Toddler sleep concerns: won’t nap
How much sleep does my toddler need during the day?
The amount of sleep your toddler needs depends on his age, as well as his unique personality and physical needs. However, by about 18 months, most toddlers go from two daytime naps to just one, two-hour nap.
This will probably change to a one-and-a-half-hour nap by the time your toddler’s two, and just one hour when he reaches three.
These are only averages though. If your toddler sleeps well at night, and doesn’t seem tired during the day, then he probably doesn’t need a nap. If he’s often grizzly and irritable, always falls asleep in the car, or has broken sleep at night, he probably does.
Why does my toddler refuse to nap?
Life is incredibly exciting for your toddler. There’s so much to learn and explore that he’s probably just reluctant to miss any fun.

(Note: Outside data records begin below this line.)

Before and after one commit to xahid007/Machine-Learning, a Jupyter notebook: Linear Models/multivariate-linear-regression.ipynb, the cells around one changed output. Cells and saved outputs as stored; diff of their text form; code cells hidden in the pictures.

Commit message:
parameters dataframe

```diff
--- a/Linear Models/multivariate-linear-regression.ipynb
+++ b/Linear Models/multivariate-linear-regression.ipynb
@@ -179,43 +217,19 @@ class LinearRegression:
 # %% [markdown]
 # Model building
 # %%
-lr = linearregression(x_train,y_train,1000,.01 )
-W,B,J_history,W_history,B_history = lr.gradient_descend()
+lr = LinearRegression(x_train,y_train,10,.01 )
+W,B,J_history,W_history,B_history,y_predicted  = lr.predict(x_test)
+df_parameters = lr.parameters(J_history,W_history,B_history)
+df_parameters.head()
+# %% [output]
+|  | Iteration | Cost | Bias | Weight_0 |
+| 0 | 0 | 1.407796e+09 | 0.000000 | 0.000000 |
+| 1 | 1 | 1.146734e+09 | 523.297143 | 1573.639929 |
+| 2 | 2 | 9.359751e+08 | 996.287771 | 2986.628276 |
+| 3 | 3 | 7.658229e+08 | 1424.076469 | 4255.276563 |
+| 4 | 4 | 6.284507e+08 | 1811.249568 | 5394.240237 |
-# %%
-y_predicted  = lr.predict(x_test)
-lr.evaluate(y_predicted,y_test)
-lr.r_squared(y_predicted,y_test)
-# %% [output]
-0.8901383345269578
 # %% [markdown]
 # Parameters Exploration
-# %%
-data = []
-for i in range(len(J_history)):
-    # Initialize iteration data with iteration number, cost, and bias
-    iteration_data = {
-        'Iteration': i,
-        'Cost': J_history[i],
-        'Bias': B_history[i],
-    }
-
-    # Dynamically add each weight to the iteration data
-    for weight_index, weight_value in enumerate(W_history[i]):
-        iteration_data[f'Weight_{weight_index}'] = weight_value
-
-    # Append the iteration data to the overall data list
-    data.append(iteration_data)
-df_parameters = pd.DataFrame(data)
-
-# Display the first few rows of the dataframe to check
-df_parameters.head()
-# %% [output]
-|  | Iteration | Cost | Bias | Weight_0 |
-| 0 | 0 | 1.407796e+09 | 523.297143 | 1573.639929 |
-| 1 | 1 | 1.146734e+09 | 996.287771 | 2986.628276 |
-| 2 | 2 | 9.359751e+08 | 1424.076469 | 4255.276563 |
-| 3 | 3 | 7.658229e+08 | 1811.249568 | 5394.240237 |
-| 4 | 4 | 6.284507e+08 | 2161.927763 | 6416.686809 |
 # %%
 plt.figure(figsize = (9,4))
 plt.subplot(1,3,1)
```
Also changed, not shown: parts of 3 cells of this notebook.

However, this is all the more reason to set aside quiet time during the day. He needs the chance to refuel for even more adventures.
You toddler may also have trouble napping if:

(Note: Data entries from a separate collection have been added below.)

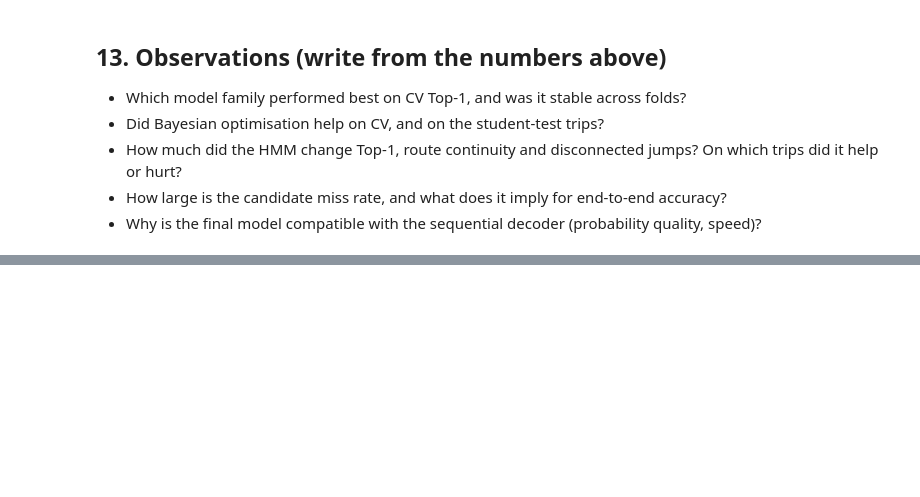
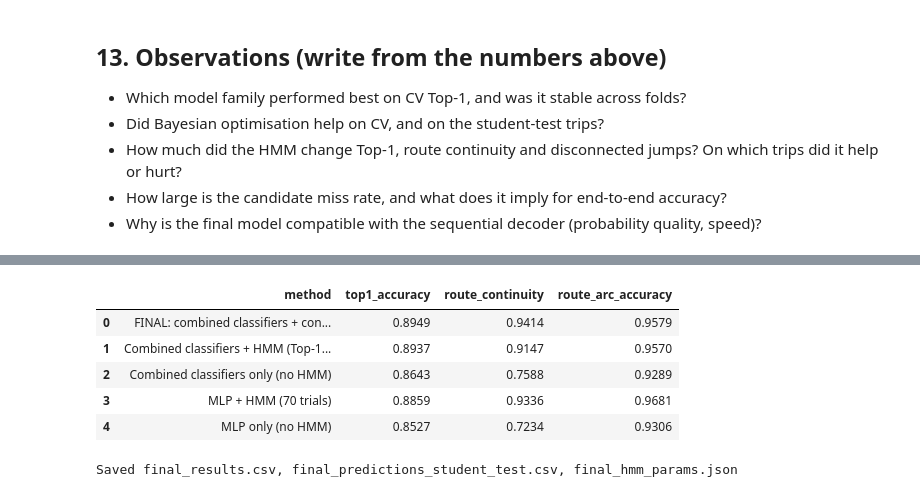
Before and after one commit to HimanshAhuja/PathSnap_A_G11, a Jupyter notebook: notebooks/PathSnap_full_pipeline.ipynb, the cells around one changed output, grey strips where cells are left out. Saved outputs shown, nothing was run; the diff lists cells and outputs as text; code cells hidden in the pictures; blank space fills up the shorter version.

```diff
--- a/notebooks/PathSnap_full_pipeline.ipynb
+++ b/notebooks/PathSnap_full_pipeline.ipynb
@@ -1017,0 +1510,13 @@ if IN_COLAB:
+# %%
+# Continuity-aware decoder choice, decided on TRAINING trips only:
+# among the HMM settings within 0.3 points of the best training Top-1, pick the one with the highest training route continuity.
+cands = sorted([t for t in st_c.trials if t.value is not None], key=lambda t: -t.value)[:12]
+best_v = cands[0].value; rows = []
+for t in cands:
+    if t.value >= best_v - 0.003:
+        ch = decode(ts_all, t.params); rows.append((route_continuity(ch, "train"), t.value, t.params))
+rows.sort(key=lambda r: (-r[0], -r[1])); cont_tr, top1_tr, hp_cont = rows[0]
+print(f"Chosen on training trips: continuity {cont_tr:.4f}, Top-1 {top1_tr:.4f} (best training Top-1 {best_v:.4f})")
+cont_hmm = decode(prepare_trips(test, p_c, "test"), hp_cont)
+print(f"Student-test -> Top-1 {cont_hmm[TARGET].mean():.4f} | route continuity {route_continuity(cont_hmm, 'test'):.4f} | "
+      f"on-route {np.mean([a in route_sets[t] for t, a in zip(cont_hmm.trip_id, cont_hmm.candidate_arc_id)]):.4f}")
@@ -1017,0 +1569,16 @@ if IN_COLAB:
+# %%
+# HMM on top of MLP: (a) best-Top-1 settings, (b) 40 extra tuning trials, all tuned on TRAINING trips only
+def report(name, pick):
+    return {"method": name, "top1_accuracy": pick[TARGET].mean(), "route_continuity": route_continuity(pick, "test"),
+            "route_arc_accuracy": np.mean([a in route_sets[t] for t, a in zip(pick.trip_id, pick.candidate_arc_id)])}
+
+ts_test_m = prepare_trips(test, p_m, "test")
+rows = [report("MLP + HMM (continuity-aware, previous)", mlp_hmm),
+        report("MLP + HMM (best training Top-1)", decode(ts_test_m, st_m.best_params))]
+
+st_m.optimize(lambda t: decode(ts_m, space(t))[TARGET].mean(), n_trials=40,
+              callbacks=[lambda s, t: print(f"  trial {t.number:2d}: train top1={t.value:.4f}", flush=True)])
+rows.append(report("MLP + HMM (70 trials, best training Top-1)", decode(ts_test_m, st_m.best_params)))
+
+res_m2 = pd.DataFrame(rows); display(res_m2.round(4))
+res_m2.to_csv(os.path.join(OUT_DIR, "mlp_hmm_variants.csv"), index=False)
@@ -1017,0 +1607,24 @@ if IN_COLAB:
+# %%
+import json
+final_rows = [
+    report("FINAL: combined classifiers + continuity-aware HMM", cont_hmm),
+    report("Combined classifiers + HMM (Top-1 tuned)", combo_hmm),
+    report("Combined classifiers only (no HMM)", top1_choice(test, p_c)),
+    report("MLP + HMM (70 trials)", decode(ts_test_m, st_m.best_params)),
+    report("MLP only (no HMM)", mlp_clf),
+]
+final_df = pd.DataFrame(final_rows)
+display(final_df.round(4))
+final_df.to_csv(os.path.join(OUT_DIR, "final_results.csv"), index=False)
+cont_hmm.to_csv(os.path.join(OUT_DIR, "final_predictions_student_test.csv"), index=False)
+with open(os.path.join(OUT_DIR, "final_hmm_params.json"), "w") as f:
+    json.dump(hp_cont, f, indent=2, default=float)
+print("Saved final_results.csv, final_predictions_student_test.csv, final_hmm_params.json")
+# %% [output]
+|  | method | top1_accuracy | route_continuity | route_arc_accuracy |
+| 0 | FINAL: combined classifiers + con... | 0.8949 | 0.9414 | 0.9579 |
+| 1 | Combined classifiers + HMM (Top-1... | 0.8937 | 0.9147 | 0.9570 |
+| 2 | Combined classifiers only (no HMM) | 0.8643 | 0.7588 | 0.9289 |
+| 3 | MLP + HMM (70 trials) | 0.8859 | 0.9336 | 0.9681 |
+| 4 | MLP only (no HMM) | 0.8527 | 0.7234 | 0.9306 |
+Saved final_results.csv, final_predictions_student_test.csv, final_hmm_params.json
```
Also changed, not shown: parts of 28 cells of this notebook.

- he doesn’t have a regular naptime
- he has too much TV or tablet screen time
- he’s over-tired, which may make him too tense and grumpy to drop off easily

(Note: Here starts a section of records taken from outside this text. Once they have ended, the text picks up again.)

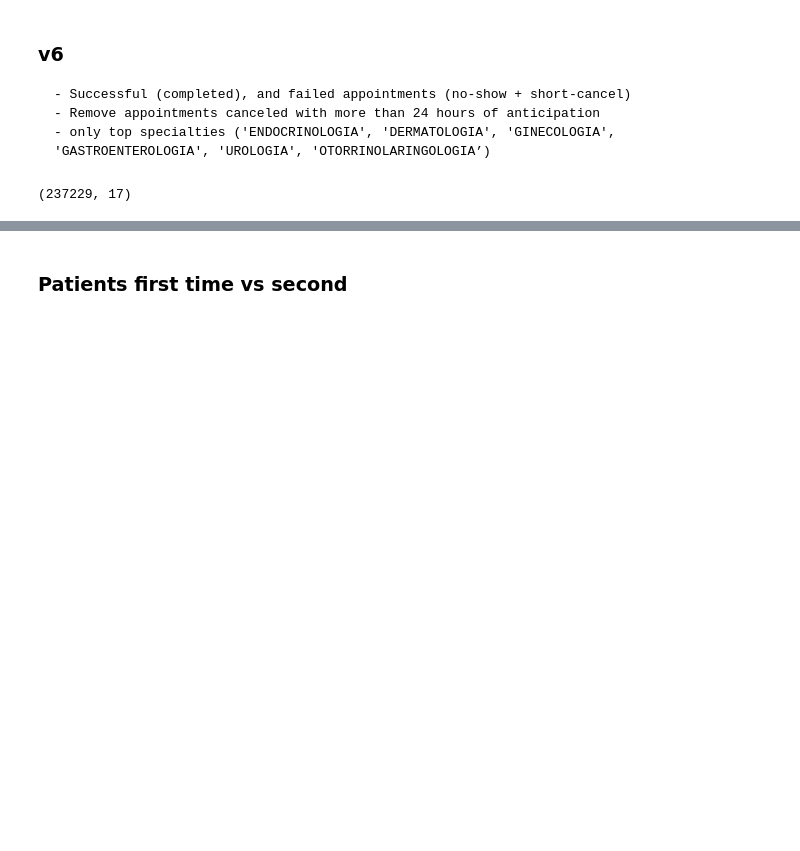
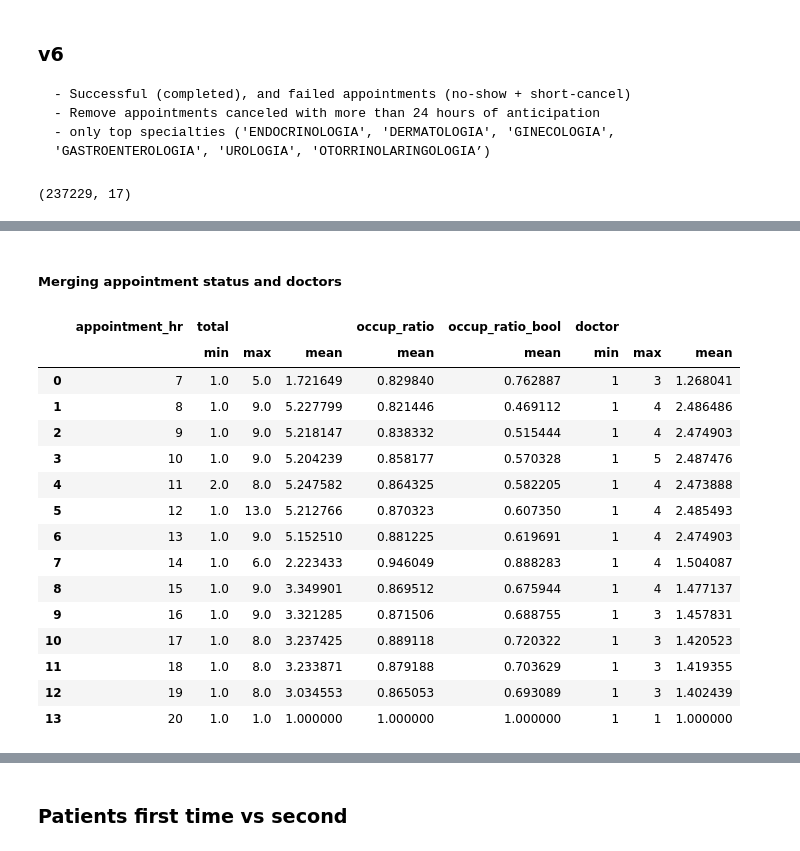
Before and after one commit to robperch/IEOR_Capstone, a Jupyter notebook: notebooks/pipeline/dataset_gen.ipynb, the cells around one changed output, grey strips where cells are left out. Cells and saved outputs as stored; diff of their text form; code cells hidden in the pictures; blank space fills up the shorter version.

```diff
--- a/notebooks/pipeline/dataset_gen.ipynb
+++ b/notebooks/pipeline/dataset_gen.ipynb
@@ -974,0 +1010,2 @@ dv6.shape
+# %%
+dfy = dfx.loc[mrs, rc].copy()
@@ -974,0 +1031,15 @@ dv6.shape
+# %%
+dfy2 = dfy2.pivot(
+    index=['new_is'],
+    columns=['appointment_status_simplified'],
+    values=['appointment_id'],
+).reset_index()
+
+dfy2.columns = [
+    col[1]
+    if col[0] == 'appointment_id'
+    else col[0]
+    for col in dfy2.columns
+]
+
+dfy2.fillna(0, inplace=True)
@@ -974,0 +1103,45 @@ dv6.shape
+# %% [markdown]
+##### Merging appointment status and doctors
+# %%
+dfy = pd.merge(
+    left=dfy3,
+    right=dfy2,
+    how='inner',
+    on='new_is'
+)
+# %%
+dfy['used'] = dfy['completed'] + dfy['no_show']
+dfy['total'] = dfy['used'] + dfy['unused']
+dfy['occup_ratio'] = dfy['used']/dfy['total']
+dfy['occup_ratio_bool'] = dfy['occup_ratio'].apply(lambda x: 1 if x == 1 else 0)
+# %%
+dfy.groupby(
+    [
+        'appointment_hr',
+    ],
+    as_index=False
+).agg(
+    {
+        'total': ['min', 'max', 'mean'],
+        'occup_ratio': 'mean',
+        'occup_ratio_bool': 'mean',
+        'doctor': ['min', 'max', 'mean'],
+    }
+)
+# %% [output]
+|  | appointment_hr | total |  |  | occup_ratio | occup_ratio_bool | doctor |  |  |
+|  |  | min | max | mean | mean | mean | min | max | mean |
+| 0 | 7 | 1.0 | 5.0 | 1.721649 | 0.829840 | 0.762887 | 1 | 3 | 1.268041 |
+| 1 | 8 | 1.0 | 9.0 | 5.227799 | 0.821446 | 0.469112 | 1 | 4 | 2.486486 |
+| 2 | 9 | 1.0 | 9.0 | 5.218147 | 0.838332 | 0.515444 | 1 | 4 | 2.474903 |
+| 3 | 10 | 1.0 | 9.0 | 5.204239 | 0.858177 | 0.570328 | 1 | 5 | 2.487476 |
+| 4 | 11 | 2.0 | 8.0 | 5.247582 | 0.864325 | 0.582205 | 1 | 4 | 2.473888 |
+| 5 | 12 | 1.0 | 13.0 | 5.212766 | 0.870323 | 0.607350 | 1 | 4 | 2.485493 |
+| 6 | 13 | 1.0 | 9.0 | 5.152510 | 0.881225 | 0.619691 | 1 | 4 | 2.474903 |
+| 7 | 14 | 1.0 | 6.0 | 2.223433 | 0.946049 | 0.888283 | 1 | 4 | 1.504087 |
+| 8 | 15 | 1.0 | 9.0 | 3.349901 | 0.869512 | 0.675944 | 1 | 4 | 1.477137 |
+| 9 | 16 | 1.0 | 9.0 | 3.321285 | 0.871506 | 0.688755 | 1 | 3 | 1.457831 |
+| 10 | 17 | 1.0 | 8.0 | 3.237425 | 0.889118 | 0.720322 | 1 | 3 | 1.420523 |
+| 11 | 18 | 1.0 | 8.0 | 3.233871 | 0.879188 | 0.703629 | 1 | 3 | 1.419355 |
+| 12 | 19 | 1.0 | 8.0 | 3.034553 | 0.865053 | 0.693089 | 1 | 3 | 1.402439 |
+| 13 | 20 | 1.0 | 1.0 | 1.000000 | 1.000000 | 1.000000 | 1 | 1 | 1.000000 |
```
Also changed, not shown: parts of 40 cells of this notebook, 1 other file.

- he is over-stimulated due to a special event such as a birthday party or a trip to the zoo
What can I do to help my toddler nap?
Try to establish a regular naptime routine. This can be a shorter version of your bedtime routine, such as reading a short story and having a cuddle.
Once your toddler’s having just one nap a day, it usually works well for it to be right after lunch. This way he’ll learn that the end of the meal is his cue to wind down. However, as long as you’re consistent, he’ll start to associate a particular time, place and set of activities with his nap. This should help him fall asleep more easily.
It’s hard to stick to a regular nap time on special occasions. But if you can keep it at the usual time, your extra effort will probably pay off. Not only is he likely to be more cheerful during the day, it may also help him sleep better at night.
If you’re still worried about your toddler’s sleeping habits, you can always talk to your health visitor.